So a mad apology is needed from myself to my tireless vinopanion known as David Cole, AKA @ColeDavid. I first started this interview NYE of this (last?) year and it is now finally seeing the light of the interwebs. Thank you for your patience David, here it is in the pixels! Actually, this interview coincides quite nicely with some exciting news from David’s joint family winery, James David Cellars (Twitter). They are launching a new website, have just put out some new wines and are of course, currently tackling the very challenging 2010 harvest from their home base in Paso Robles. Following the interview, I’ve listed all of the tasty wines from David’s wine labels mentioned below that I’ve had the fortune to taste over the years. Onward!
1. Ward (Twitter)/Vinopanion – WineLog (Twitter): You’ve had an interesting history in wine already in your life, what with the great wines you turned out with Redline Wines (the ’04 Blue Oaks Syrah is one of the best I’ve ever had and the best from Paso & garenered an AwesomeWK #WKBadge!) and now James David Cellars. How did you get your start in wine?
David Cole (Twitter)/James David Cellars (Twitter): My Uncle and Aunt Purchased a Vineyard in Paso Robles in the early 90’s. I was already interested in wine as my Father was a collector and enthusiast of wine as I grew up. I also owned a Limousine business in the Sacramento Area in the early 90’s and took many trips to Napa & Sonoma. So I dreamed of owning a vineyard and winery, but the capitol out lay was more than I could do. As I learned more about the business, I realized I could start my brand without the winery and vineyard. So my plan is to grow into that later. I purchase grapes from my family and make my wine at a custom crush facility PRWS in Paso Robles, CA.
2. Ward (Twitter)/Vinopanion – WineLog (Twitter): Your Muscat is a wonderfully dry expression of that varietal, but definitely a unique and exciting choice for the first release from a new winery. What’s the story behind this wine?
David Cole (Twitter)/James David Cellars (Twitter): When I started to develop my business plan part of my strategy was to buy grapes from family. I also felt I needed to have a white wine and we grow Muscat really well on Penman Springs Vineyard. Knowing that I didn’t really want a desert wine at this point in my business. My Uncle Carl and his winemaker Larry were already talking about doing and Alsatian style wine for his brand. I loved the idea as I really like some of those dry Riesling and Gewürztraminer wines from Alsace area.
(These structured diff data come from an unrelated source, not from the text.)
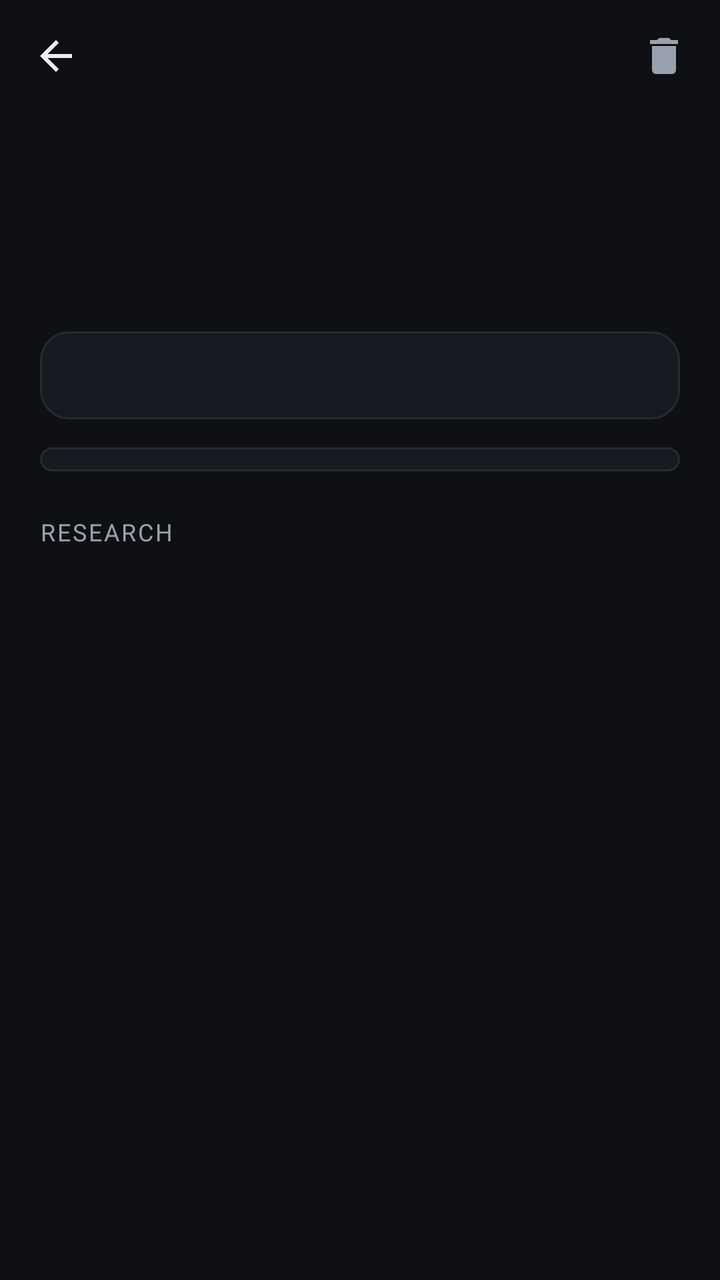
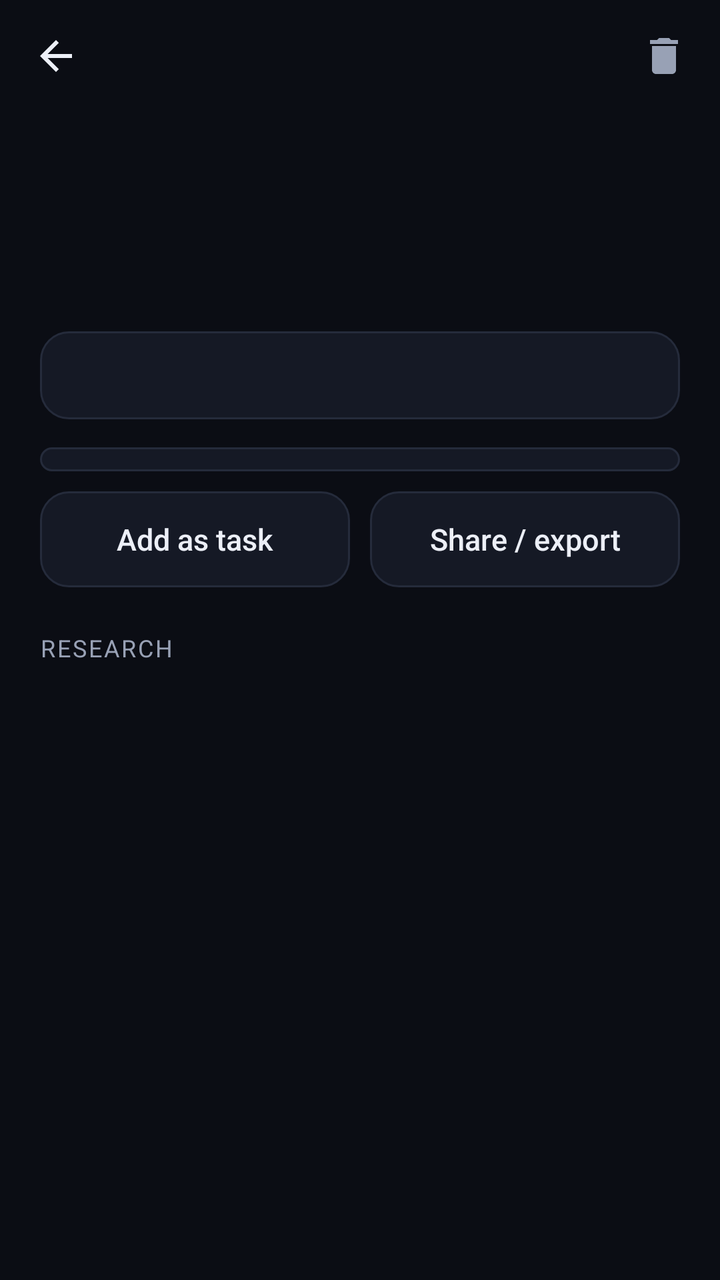

Compare the two renders of this Android layout. The source of the first and the diff that turns it into the second are given below.
<!-- AndroidManifest.xml: application theme AppTheme -->
<!-- res/layout/activity_detail.xml -->
<?xml version="1.0" encoding="utf-8"?>
<LinearLayout xmlns:android="http://schemas.android.com/apk/res/android"
    android:layout_width="match_parent"
    android:layout_height="match_parent"
    android:orientation="vertical">

    <LinearLayout
        android:layout_width="match_parent"
        android:layout_height="56dp"
        android:gravity="center_vertical"
        android:orientation="horizontal"
        android:paddingStart="4dp"
        android:paddingEnd="4dp">

        <ImageButton
            android:id="@+id/btnBack"
            android:layout_width="48dp"
            android:layout_height="48dp"
            android:background="?android:attr/selectableItemBackgroundBorderless"
            android:contentDescription="Back"
            android:src="@drawable/ic_back"
            android:tint="@color/text" />

        <View
            android:layout_width="0dp"
            android:layout_height="1dp"
            android:layout_weight="1" />

        <ImageButton
            android:id="@+id/btnDelete"
            android:layout_width="48dp"
            android:layout_height="48dp"
            android:background="?android:attr/selectableItemBackgroundBorderless"
            android:contentDescription="Delete"
            android:src="@drawable/ic_delete"
            android:tint="@color/sub" />
    </LinearLayout>

    <ScrollView
        android:layout_width="match_parent"
        android:layout_height="match_parent"
        android:scrollbars="none">

        <LinearLayout
            android:layout_width="match_parent"
            android:layout_height="wrap_content"
            android:orientation="vertical"
            android:paddingStart="20dp"
            android:paddingEnd="20dp"
            android:paddingBottom="40dp">

            <TextView
                android:id="@+id/pill"
                android:layout_width="wrap_content"
                android:layout_height="wrap_content"
                android:fontFamily="sans-serif-medium"
                android:paddingStart="10dp"
                android:paddingTop="3dp"
                android:paddingEnd="10dp"
                android:paddingBottom="3dp"
                android:textSize="11sp" />

            <TextView
                android:id="@+id/title"
                android:layout_width="match_parent"
                android:layout_height="wrap_content"
                android:layout_marginTop="12dp"
                android:fontFamily="sans-serif-medium"
                android:lineSpacingExtra="2dp"
                android:textColor="@color/text"
                android:textIsSelectable="true"
                android:textSize="23sp" />

            <TextView
                android:id="@+id/summary"
                android:layout_width="match_parent"
                android:layout_height="wrap_content"
                android:layout_marginTop="8dp"
                android:lineSpacingExtra="3dp"
                android:textColor="@color/sub"
                android:textIsSelectable="true"
                android:textSize="15sp" />

            <LinearLayout
                android:id="@+id/statusRow"
                android:layout_width="match_parent"
                android:layout_height="44dp"
                android:layout_marginTop="18dp"
                android:background="@drawable/bg_btn_ghost"
                android:orientation="horizontal"
                android:padding="4dp" />

            <TextView
                android:id="@+id/nextBox"
                android:layout_width="match_parent"
                android:layout_height="wrap_content"
                android:layout_marginTop="14dp"
                android:background="@drawable/bg_card"
                android:lineSpacingExtra="3dp"
                android:padding="14dp"
                android:textColor="@color/text"
                android:textSize="15sp"
                android:visibility="gone" />

            <LinearLayout
                android:id="@+id/facts"
                android:layout_width="match_parent"
                android:layout_height="wrap_content"
                android:layout_marginTop="14dp"
                android:background="@drawable/bg_card"
                android:orientation="vertical"
                android:paddingStart="14dp"
                android:paddingTop="6dp"
                android:paddingEnd="14dp"
                android:paddingBottom="6dp" />

            <TextView
                android:id="@+id/btnOpen"
                style="@style/Btn"
                android:layout_marginTop="14dp"
                android:text="Open link"
                android:visibility="gone" />

            <TextView
                android:id="@+id/btnCal"
                style="@style/BtnGhost"
                android:layout_marginTop="10dp"
                android:text="Add deadline to calendar"
                android:visibility="gone" />

            <TextView
                style="@style/Label"
                android:text="Research" />

            <TextView
                android:id="@+id/research"
                android:layout_width="match_parent"
                android:layout_height="wrap_content"
                android:autoLink="web"
                android:lineSpacingExtra="4dp"
                android:textColor="@color/text"
                android:textColorLink="@color/accent"
                android:textIsSelectable="true"
                android:textSize="15sp" />

            <TextView
                android:id="@+id/btnRetry"
                style="@style/BtnGhost"
                android:layout_marginTop="12dp"
                android:text="Run again"
                android:visibility="gone" />

            <LinearLayout
                android:id="@+id/linksBox"
                android:layout_width="match_parent"
                android:layout_height="wrap_content"
                android:orientation="vertical" />

            <ImageView
                android:id="@+id/shot"
                android:layout_width="match_parent"
                android:layout_height="wrap_content"
                android:layout_marginTop="22dp"
                android:adjustViewBounds="true"
                android:contentDescription="Captured screenshot"
                android:visibility="gone" />

            <TextView
                android:id="@+id/meta"
                android:layout_width="match_parent"
                android:layout_height="wrap_content"
                android:layout_marginTop="14dp"
                android:textColor="@color/grey"
                android:textSize="12sp" />
        </LinearLayout>
    </ScrollView>
</LinearLayout>
<!-- resources referenced by this layout -->
<resources>
  <color name="accent">#2DD4BF</color>
  <color name="grey">#8B93A1</color>
  <color name="sub">#9AA1AE</color>
  <color name="text">#ECEEF2</color>
  <!-- drawable bg_btn_ghost (drawable) -->
  <?xml version="1.0" encoding="utf-8"?>
  <shape xmlns:android="http://schemas.android.com/apk/res/android" android:shape="rectangle">
      <solid android:color="@color/card" />
      <stroke android:width="1dp" android:color="@color/stroke" />
      <corners android:radius="14dp" />
  </shape>
  <!-- drawable bg_card (drawable) -->
  <?xml version="1.0" encoding="utf-8"?>
  <shape xmlns:android="http://schemas.android.com/apk/res/android" android:shape="rectangle">
      <solid android:color="@color/card" />
      <stroke android:width="1dp" android:color="@color/stroke" />
      <corners android:radius="18dp" />
  </shape>
  <!-- drawable ic_back (drawable) -->
  <vector xmlns:android="http://schemas.android.com/apk/res/android" android:width="24dp" android:height="24dp" android:viewportWidth="24" android:viewportHeight="24">
      <path android:fillColor="#FFFFFF" android:pathData="M20,11H7.83l5.59,-5.59L12,4l-8,8 8,8 1.41,-1.41L7.83,13H20v-2z" />
  </vector>
  <!-- drawable ic_delete (drawable) -->
  <vector xmlns:android="http://schemas.android.com/apk/res/android" android:width="24dp" android:height="24dp" android:viewportWidth="24" android:viewportHeight="24">
      <path android:fillColor="#FFFFFF" android:pathData="M6,19c0,1.1 0.9,2 2,2h8c1.1,0 2,-0.9 2,-2V7H6v12zM19,4h-3.5l-1,-1h-5l-1,1H5v2h14V4z" />
  </vector>
  <style name="Btn">
          <item name="android:layout_width">match_parent</item>
          <item name="android:layout_height">48dp</item>
          <item name="android:gravity">center</item>
          <item name="android:textSize">15sp</item>
          <item name="android:fontFamily">sans-serif-medium</item>
          <item name="android:background">@drawable/bg_btn</item>
          <item name="android:textColor">@color/onAccent</item>
          <item name="android:clickable">true</item>
          <item name="android:focusable">true</item>
      </style>
  <style name="BtnGhost" parent="Btn">
          <item name="android:background">@drawable/bg_btn_ghost</item>
          <item name="android:textColor">@color/text</item>
      </style>
  <style name="Label">
          <item name="android:layout_width">match_parent</item>
          <item name="android:layout_height">wrap_content</item>
          <item name="android:textSize">12sp</item>
          <item name="android:textColor">@color/sub</item>
          <item name="android:letterSpacing">0.08</item>
          <item name="android:textAllCaps">true</item>
          <item name="android:layout_marginTop">22dp</item>
          <item name="android:layout_marginBottom">8dp</item>
      </style>
  <style name="AppTheme" parent="@android:style/Theme.Material.NoActionBar">
          <item name="android:windowBackground">@color/bg</item>
          <item name="android:statusBarColor">@color/bg</item>
          <item name="android:navigationBarColor">@color/bg</item>
          <item name="android:colorAccent">@color/accent</item>
          <item name="android:textColorPrimary">@color/text</item>
          <item name="android:textColorSecondary">@color/sub</item>
      </style>
  <color name="card">#171A21</color>
  <color name="stroke">#262A35</color>
  <!-- drawable bg_btn (drawable) -->
  <?xml version="1.0" encoding="utf-8"?>
  <shape xmlns:android="http://schemas.android.com/apk/res/android" android:shape="rectangle">
      <solid android:color="@color/accent" />
      <corners android:radius="14dp" />
  </shape>
  <color name="onAccent">#06251F</color>
  <color name="bg">#0E1014</color>
</resources>

<!-- the commit's change to res/layout/activity_detail.xml (unified diff, before → after) -->
@@ -128,6 +128,29 @@
                 android:text="Add deadline to calendar"
                 android:visibility="gone" />
 
+            <LinearLayout
+                android:layout_width="match_parent"
+                android:layout_height="wrap_content"
+                android:layout_marginTop="10dp"
+                android:orientation="horizontal">
+
+                <TextView
+                    android:id="@+id/btnTask"
+                    style="@style/BtnGhost"
+                    android:layout_width="0dp"
+                    android:layout_marginEnd="5dp"
+                    android:layout_weight="1"
+                    android:text="Add as task" />
+
+                <TextView
+                    android:id="@+id/btnShare"
+                    style="@style/BtnGhost"
+                    android:layout_width="0dp"
+                    android:layout_marginStart="5dp"
+                    android:layout_weight="1"
+                    android:text="Share / export" />
+            </LinearLayout>
+
             <TextView
                 style="@style/Label"
                 android:text="Research" />
@@ -156,14 +179,12 @@
                 android:layout_height="wrap_content"
                 android:orientation="vertical" />
 
-            <ImageView
-                android:id="@+id/shot"
+            <LinearLayout
+                android:id="@+id/shots"
                 android:layout_width="match_parent"
                 android:layout_height="wrap_content"
-                android:layout_marginTop="22dp"
-                android:adjustViewBounds="true"
-                android:contentDescription="Captured screenshot"
-                android:visibility="gone" />
+                android:layout_marginTop="12dp"
+                android:orientation="vertical" />
 
             <TextView
                 android:id="@+id/meta"
<!-- resource entries referenced after the edit -->
@@ -1,9 +1,9 @@
 <!-- resources referenced by this layout -->
 <resources>
-  <color name="accent">#2DD4BF</color>
-  <color name="grey">#8B93A1</color>
-  <color name="sub">#9AA1AE</color>
-  <color name="text">#ECEEF2</color>
+  <color name="accent">#7AA2FF</color>
+  <color name="grey">#8B93A6</color>
+  <color name="sub">#98A1B5</color>
+  <color name="text">#ECEFF7</color>
   <!-- drawable bg_btn_ghost (drawable) -->
   <?xml version="1.0" encoding="utf-8"?>
   <shape xmlns:android="http://schemas.android.com/apk/res/android" android:shape="rectangle">
@@ -59,15 +59,16 @@
           <item name="android:textColorPrimary">@color/text</item>
           <item name="android:textColorSecondary">@color/sub</item>
       </style>
-  <color name="card">#171A21</color>
-  <color name="stroke">#262A35</color>
+  <color name="card">#151925</color>
+  <color name="stroke">#252B3B</color>
   <!-- drawable bg_btn (drawable) -->
   <?xml version="1.0" encoding="utf-8"?>
   <shape xmlns:android="http://schemas.android.com/apk/res/android" android:shape="rectangle">
-      <solid android:color="@color/accent" />
+      <gradient android:angle="0" android:endColor="@color/accent2" android:startColor="@color/accent" />
       <corners android:radius="14dp" />
   </shape>
-  <color name="onAccent">#06251F</color>
-  <color name="bg">#0E1014</color>
+  <color name="onAccent">#0A1024</color>
+  <color name="bg">#0B0D14</color>
+  <color name="accent2">#B18CFF</color>
 </resources>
Not a lot of people have done this wine in the US, so I was excited to do it.
3. Ward (Twitter)/Vinopanion – WineLog (Twitter): Social media has hit big in the wine biz over the last three years, such as with the first three Wine Bloggers’ Conferences in the US and EU. You are clearly dialed in to this movement, actively involved with your Twitter, Facebook, [former] WineQ sales and many other wine social media outlets. Have you seen clear returns from all of this activity and would you recommend using social media to other boutique wineries?
David Cole (Twitter)/James David Cellars (Twitter): I have seen some return as far as direct sales. I have also been able to get dealers to take my wine because of my activity within social media. I think besides sales it allows Customers service, visibility and a way to communicate with the general public. If also allows you to see and hear about trends or desires from wine drinkers. So I would clearly recommend it to others.
4. Ward (Twitter)/Vinopanion – WineLog (Twitter): Since it’s it was close to turn of the New Year and last (or first) year of the decade, let’s have some fun. Five years from now, where do you see the wine biz as a whole? Do you see better or worse access to wines across the nation, social media playing a larger/smaller role, new varietals making a new prominence, etc?
I think people that make good to great wine will rise to the top, I know this seems simple but there are a lot of bad wines on the market. I am surprised at some of the releases to be quite frank. With that said peoples palates are getting better, their expectations are better and from a wineries view we know we have make great wines at a better value. Will people still buy $100 California Cabernet, sure there will always be that group of folks.
I also think that our biggest issue in the Government as far as regulation of wines, shipping across state lines and general access by the public. I am of the belief that the people need to speak up! We need to open up states and allow these wines to be shipped and it will only be done when the people have their voices heard.
As far as varietals, I really think Petite Sirah will get popular within 5 years as well as proprietary blends like the Prisoner, Optimus, Saxum etc. One thing I am hopeful about is people wanting to cellar and store wines for longer periods of time. This simple pleasure of collecting and sharing with friends and family is just an awesome experience that I hope catches on.
David Cole (Twitter)/James David Cellars (Twitter): This year I will release a 2008 Pinot Noir from Monterey, 2007 Cabernet Sauvignon from Penman Springs Vineyard our families vineyard in Paso Robles, 2008 Dry Muscat Blanc but with a proprietary name, and another red blend with proprietary name. I’m looking forward to 2010!
Wines I’ve tasted from David Cole: